Pompey’s enemies got wind of Rabirius’ whining and put it all together. Clearly, the Pompey faction was playing fast and loose with senatorial power. But the populares in the senate had to move carefully. The restoration of Ptolemy XII may have been unsanctioned but it was also successful and popular. The senate would be hard pressed to condemn Pompey for winning yet another brilliant campaign, even if it was illegal. The people of Rome wouldn’t have it.
But a Roman senator bilking a province? That was a crime, albeit selectively enforced. They decided to enforce it.
Gaius Rabirius Postumus was duly accused of De Repetundis, also known as extortion. Roman governors often engaged in extortion (if not wholesale theft) when they ruled a province. But if the governor’s greed led to instability, they were sometimes accused of De Repetundis. The penalty was usually a massive fine, and sometimes exile. Like his adoptive father before him, Gaius Rabirius Postumus was in a world of shit.
Rather than gaining sympathy from the Roman senate, Rabirius now faced a serious charge. And there was only one man who could get him out of it: Marcus Tullius Cicero. Like his father before him, Rabirius needed the sharp mind of Rome’s greatest lawyer to get his dumb ass out of the soup.
However, Rabirius had a hurdle: money. He had escaped Alexandria without a penny of his ill-gotten tax-skimming gains. So he leaned on his wife, Rabiria Demaris.
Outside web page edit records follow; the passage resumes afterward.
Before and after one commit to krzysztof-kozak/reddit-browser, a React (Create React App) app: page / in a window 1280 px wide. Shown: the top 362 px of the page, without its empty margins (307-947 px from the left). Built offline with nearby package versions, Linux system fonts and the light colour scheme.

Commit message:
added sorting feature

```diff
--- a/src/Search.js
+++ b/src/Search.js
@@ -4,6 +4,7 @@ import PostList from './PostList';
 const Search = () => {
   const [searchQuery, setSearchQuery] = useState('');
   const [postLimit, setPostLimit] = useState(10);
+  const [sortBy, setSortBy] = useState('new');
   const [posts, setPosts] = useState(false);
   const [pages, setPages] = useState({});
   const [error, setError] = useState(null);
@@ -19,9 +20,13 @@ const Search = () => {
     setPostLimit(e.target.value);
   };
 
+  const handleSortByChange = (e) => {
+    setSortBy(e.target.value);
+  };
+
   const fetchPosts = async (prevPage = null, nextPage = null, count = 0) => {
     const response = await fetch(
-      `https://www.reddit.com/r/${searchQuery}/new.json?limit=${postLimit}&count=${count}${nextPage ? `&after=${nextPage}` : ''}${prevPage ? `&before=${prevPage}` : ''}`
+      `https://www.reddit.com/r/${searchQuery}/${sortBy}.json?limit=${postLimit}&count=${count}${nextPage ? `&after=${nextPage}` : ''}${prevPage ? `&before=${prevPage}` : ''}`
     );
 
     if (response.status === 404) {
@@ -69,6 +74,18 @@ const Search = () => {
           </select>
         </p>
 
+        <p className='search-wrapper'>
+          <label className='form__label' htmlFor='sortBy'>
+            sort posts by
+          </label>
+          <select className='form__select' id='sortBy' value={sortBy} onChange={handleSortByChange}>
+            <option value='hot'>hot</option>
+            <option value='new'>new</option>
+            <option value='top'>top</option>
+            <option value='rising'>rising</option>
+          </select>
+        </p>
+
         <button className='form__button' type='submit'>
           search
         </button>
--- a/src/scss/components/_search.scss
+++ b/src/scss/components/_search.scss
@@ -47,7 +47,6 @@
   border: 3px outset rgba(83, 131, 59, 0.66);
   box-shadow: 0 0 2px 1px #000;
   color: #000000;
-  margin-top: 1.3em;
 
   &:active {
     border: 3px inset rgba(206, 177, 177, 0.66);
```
Her family was rich as hell. Surely they could help? And they did. Cicero got his retainer and took the job. His defense of Rabirius was strikingly similar to his defense of the elder Rabirius and it also survives to this day as “Pro Rabirio Postumo”. In it, he re-frames Rabirius as a hapless, rash fellow who was merely doing his best to secure his assets as any man would. There’s plenty of “who among us?” interrogatories and obfuscations. It was another piece of Ciceronian legal theater and it worked like a charm.
It is not known if Gaius Rabirius Postumus ever got his fortune restored, but he did get acquitted, and he did build a lovely memorial for himself, his wife, and his newly adopted Egyptian goddess on the Via Appia Antica. It’s hard to prove, but I suspect part of Rabirius’ penance was to accept Isis as the family god. He surely had no love for Egypt, so it seems likely the adoption of Isis was forced upon him.
Regardless, the memorial still stands on the Via Appia Antica for all to see. Tourists take snapshots, but few have ever heard of him and even fewer know his story. Gaius Rabirius Postumus may have been a footnote in Roman history, but around him swirled the timeless stories of mighty ancients like Pompey, Cicero, Julius Caesar, Marc Antony, Ptolemy, and Cleopatra. He was a player in the game at a moment in history when a thriving republic became an unapologetic empire.
Next time you are in Rome, rent a bike and head down the Via Appia Antica. Just past the Via Degli Eugenii is a monument to the Rabirii. Stop and take a look. There is the face of a man who, though a fool and a scoundrel, was a moving cog in the machine that built western civilization.